These dogs also have somewhat shortened legs and often appear at first glance to be all head, with their long, droopy ears and long faces.
French Bulldog Basset Hound size, height, and weight
You can likely expect your French Bulldog Basset Hound mix puppy to grow up to weigh between 25 and 55 pounds. This is a rather wide range, which is where choosing the hybrid breeder you work with care can be a great help.
The later generation hybrid dog breeders will be able to predict with more accuracy how large a given puppy in any litter may grow up to be.
French Bulldog Basset Hound Mix: Training and Exercise Needs
You have probably already figured out that neither the French Bulldog nor the Basset Hound is known to be a particularly active dog breed. Both can have periods of enjoyable exercise, but then they will be just as happy to have a long nap.
French Bulldog training and exercise needs
The French Bulldog can be a little more challenging to potty train and to train in general.
This is pretty common when you choose a dog breed that is known to have above-average intelligence. It is even more common with dogs that have been bred to work independently of their people.
However, positive reinforcement-based training with some patience can deliver good results as your puppy grows up.
Frenchies can live happily in small spaces and will typically be content with short daily walks and some indoor interactive playtime.
Basset Hound training and exercise needs
The Basset Hound can also be stubborn in training, especially if there is an interesting smell they want to follow or if the training sessions seem long or boring.
These dogs are smart enough to work consistently apart from their people, which also means stubbornness can creep in from time to time. Here again, using short sessions with positive reinforcement will give you the best results.
Basset Hounds, like Frenchies, will be perfectly happy with short walks and some indoor playtime each day. They can live happily in small spaces as long as there is a comfy couch to nap on.
French Bulldog Basset Hound training and exercise needs
It is easy to see why the French Basset is becoming a more popular hybrid dog breed today. These dogs are mostly laid-back, easygoing, loving, and low-energy.

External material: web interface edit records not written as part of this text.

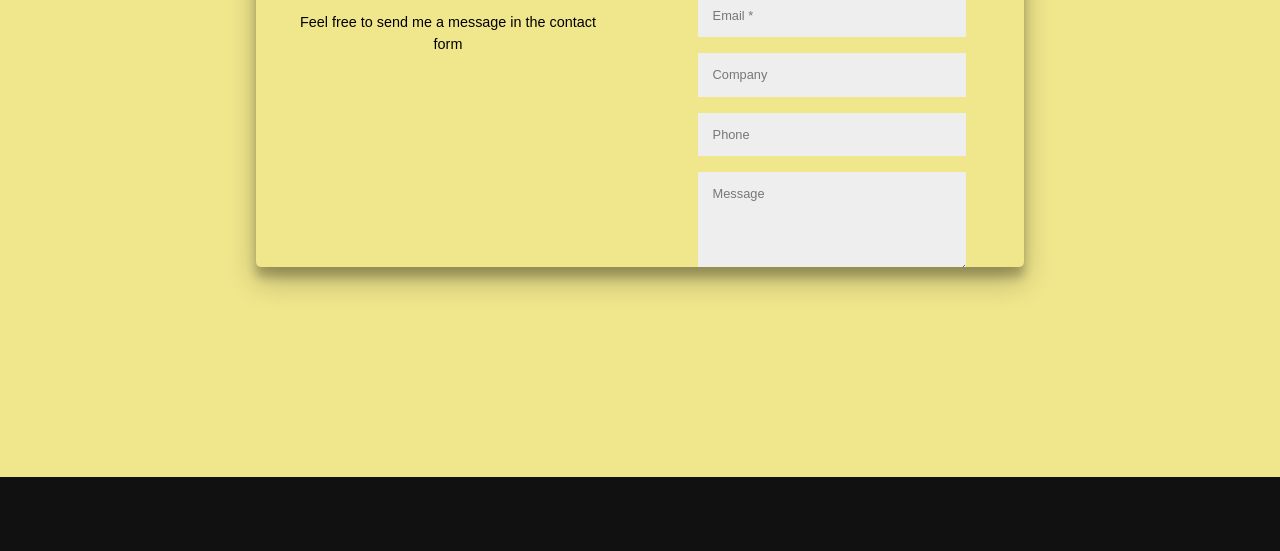
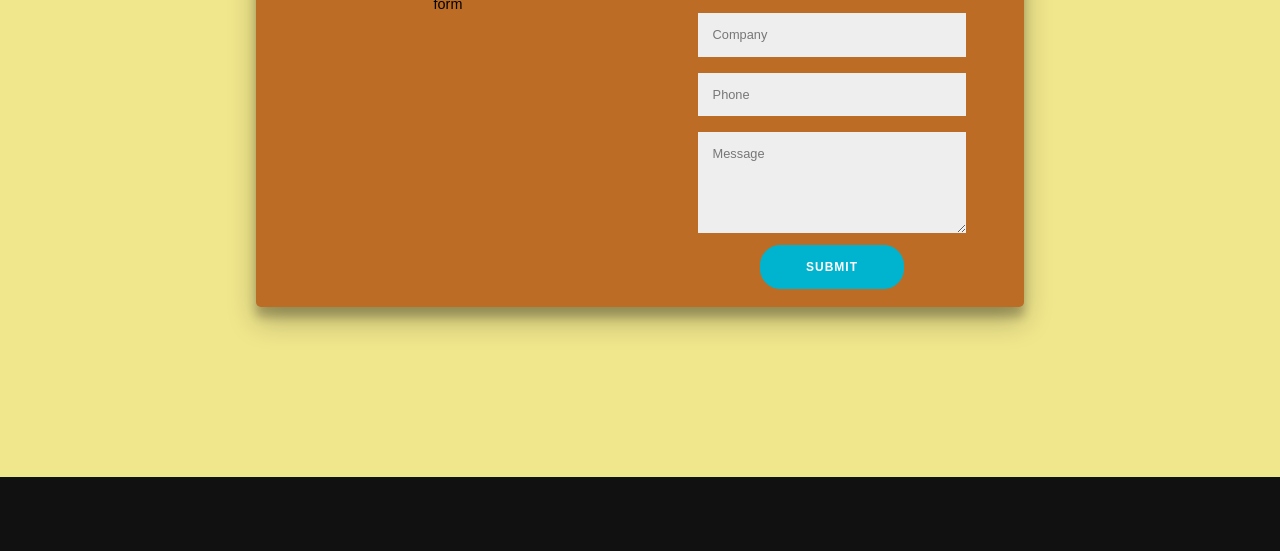
Before and after one commit to ZaneKwatampora/Big-Back-Eateries, a plain HTML site: page contact.html in a window 1280 px wide. Shown: the part 455-1006 px from the top of the page. Drawn offline with nearby package versions, Linux system fonts and the light colour scheme.

Commit message:
Big Back Recipes

```diff
--- a/contact.css
+++ b/contact.css
@@ -144,6 +144,8 @@ body {
 }
 
 .container {
+    background-color: #BC6C25;
+    padding-bottom: 80px;
     border-radius: 5px;
     box-shadow: 0 14px 28px rgba(0, 0, 0, 0.25),
         0 10px 10px rgba(0, 0, 0, 0.22);
```
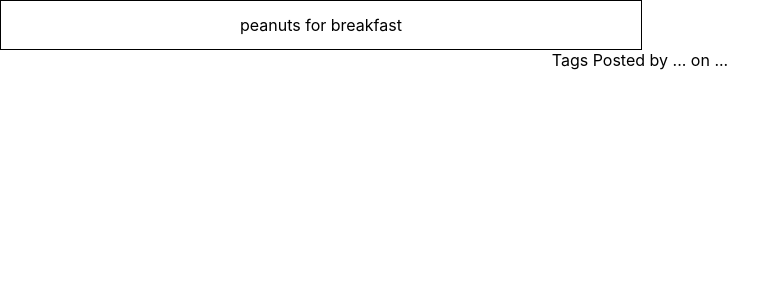
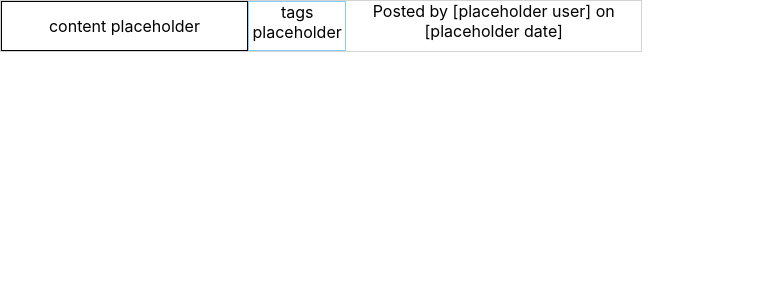
Before and after one commit to mradamt/punter, a React (Create React App) app: page / in a window 1280 px wide. Shown: the top 300 px of the page, without its empty margins (0-772 px from the left). Built offline with nearby package versions, Linux system fonts and the light colour scheme.

Commit message:
add Tags component

```diff
--- /dev/null
+++ b/src/components/Post.scss
@@ -0,0 +1,6 @@
+.post {
+  display: flex;
+  justify-content: center;
+  border: 1px solid lightgray;
+  width: 50%;
+}
--- a/src/components/Post.tsx
+++ b/src/components/Post.tsx
@@ -1,13 +1,16 @@
 import React from 'react';
-import Content from 'components/Content'
+import Content from './Content';
+import Tags from './Tags';
+
+import './Post.scss'
 
 export default function Post (props: any) {
 
   return (
-    <>
-      <Content content='peanuts for breakfast'/>
-      Tags
-      Posted by ... on ...
-    </>
+    <div className='post'>
+      <Content content='content placeholder'/>
+      <Tags tags='tags placeholder' />
+      Posted by [placeholder user] on [placeholder date]
+    </div>
   )
 }
--- /dev/null
+++ b/src/components/Tags.scss
@@ -0,0 +1,5 @@
+.tags {
+  display: flex;
+  justify-content: center;
+  border: 1px solid lightskyblue;
+}
--- /dev/null
+++ b/src/components/Tags.tsx
@@ -0,0 +1,11 @@
+import React from "react";
+
+import './Tags.scss'
+
+export default function Tags (props:any) {
+  return (
+    <div className='tags'>
+      {props.tags}
+    </div>
+  )
+}
```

They live well in small spaces and do not require a lot of exercises to be happy. And they generally get along well with all family members and are welcoming to visitors.
Even if you encounter some stubbornness during training, by breaking up the training sessions and keeping instruction positive and reward-based, it is not likely you will run into any big training problems with a French Basset.

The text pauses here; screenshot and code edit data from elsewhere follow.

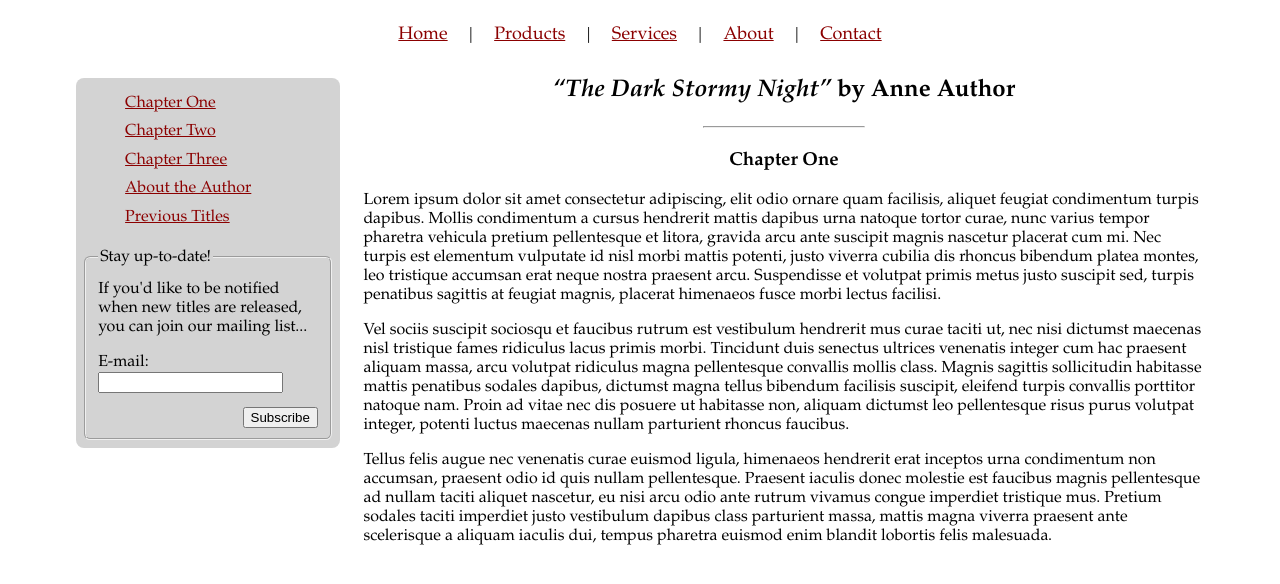
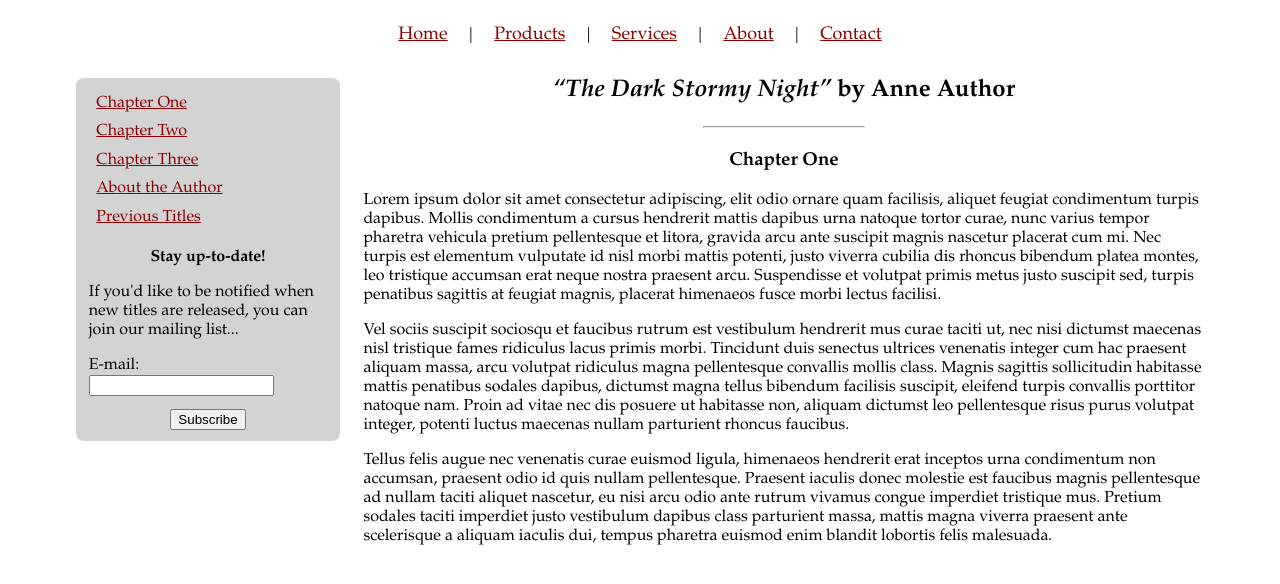
Before and after one commit to John-1972/book-sample, a website: page index.html in a window 1280 px wide. Shown: the part 110-694 px from the top of the page. Drawn offline with Linux system fonts and the light colour scheme.

Commit message:
Removed min width for col 1 to prevent col 2 jumping beneath

```diff
--- a/index.html
+++ b/index.html
@@ -34,28 +34,30 @@
       }
       #column1 {
         width: 23%; /* 25% of body, minus 1% margin on left & right */
-        min-width: 12.5em; /* Stops col 2 text over-writing col 1 as browser gets narrower */
         margin-top: 2em; /* Col 1 moved down, so its top edge is level with col 2 text  */
         background-color: lightgrey;
         border-radius: 0.5em;
       }
-      #column1 ul {
+      #column1 ul { /* List of page links */
         list-style-type: none; /* Remove the bullet points */
-        margin-bottom: 1.3em; /* Gap between link stack and e-mail form */
+        padding-left: 0.7em; /* Reduce large qty of padding where bullet points were */
+        margin-bottom: 1.3em; /* Increase gap between page links & e-mail form */
       }
       #column1 li {
-        margin: 0.6em; /* Need some spacing between each of the links */
+        margin: 0.6em; /* Increase spacing between each of the links */
       }
       #column1 a { color: darkred; } /* Book link color matches navbar */
       #column1 form {
-        width: 95%; /* Always keep fieldset smaller than column */
-        margin: 0.6em auto 0.5em auto; /* Set gaps between fieldset & column edge */
+        width: 90%; /* Keep form narrower than column */
+        margin: 0 auto 0.7em auto; /* Center the form & extend length of column below it */
       }
-      #column1 fieldset { border-radius: 0.4em; } /* Rounded corners to match col 1 */
-      #column1 p { margin-top: 0.5em; } /* Reduce gap between fieldset label & inner text */
+      #column1 #form-title {
+        font-weight: bold;
+        text-align: center;
+      }
       #column1 #button {
-        float: right; /* Move submit button to RHS of form */
-        margin-top: 1em; /* Spacing between input field & submit button */
+        display: block; /* Turn inline element into block so button can be centered */
+        margin: 1em auto 0.5em auto; /* Center the button */
       }
 
       #column2 { width: 73%; } /* 75% of body, minus 1% margin on left & right */
@@ -91,12 +93,10 @@
         <li><a href="">Previous Titles</a></li>
       </ul>
       <form action="http://www.example.com/form.php" method="get">
-        <fieldset>
-          <legend>Stay up-to-date!</legend>
-          <p>If you'd like to be notified when new titles are released, you can join our mailing list...</p>
-          <label>E-mail: </label><input type="email" name="email"> <!-- HTML5 validation -->
-          <input type="submit" id="button" value="Subscribe" name="submit">
-        </fieldset>
+        <span id="form-title"><p>Stay up-to-date!</p></span>
+        <p>If you'd like to be notified when new titles are released, you can join our mailing list...</p>
+        <label>E-mail: </label><input type="email" name="email"> <!-- HTML5 validation -->
+        <input type="submit" id="button" value="Subscribe" name="submit">
       </form>
     </div> <!-- id="column1" -->
 
```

French Bulldog Basset Hound Mix: Shedding, Grooming and Coat Care
In the coat care department, both the Basset Hound and the French Bulldog are nearly the same. Both have short, neat, flat coats that don’t need professional grooming or maintenance.
Both will shed year-round and seasonally. And both dogs will need regular brushing to keep their short, neat, flat coats shiny and healthy.
During the seasonal shedding periods, you may find it handy to brush your dog daily and keep a dustpan and broom, de-linting brush and vacuum cleaner handy.
French Bulldog Basset Hound Mix: Longevity and Health
It is always wise to learn as much as you can about the health background of any dog breed you consider making a lifetime commitment to.
French Bulldog longevity and health
In most cases, the French Bulldog can live 10 to 14 years.
The Canine Health Information Center (CHIC) database lists these major known inherited health issues in French Bulldogs:
- Hip Dysplasia.
- Patellar luxation.
- Juvenile cataracts.
- Other eye issues.
- Autoimmune thyroiditis.
- Cardiac conditions.
Basset Hound longevity and health
Generally speaking, the Basset Hound can live 12 to 13 years.
The Canine Health Information Center (CHIC) database lists two major knowns inherited health issues in Basset Hounds:
- Eye issues, including gonioscopy.
French Bulldog Basset Hound longevity and health
Any reputable breeder should be willing to show proof that all required and recommended CHIC pre-breeding health tests have been done.
French Bulldog Basset Hound Mix: Is This the Right Dog for You?
Now that you have learned about the French Basset, do you think this might be the right dog for you?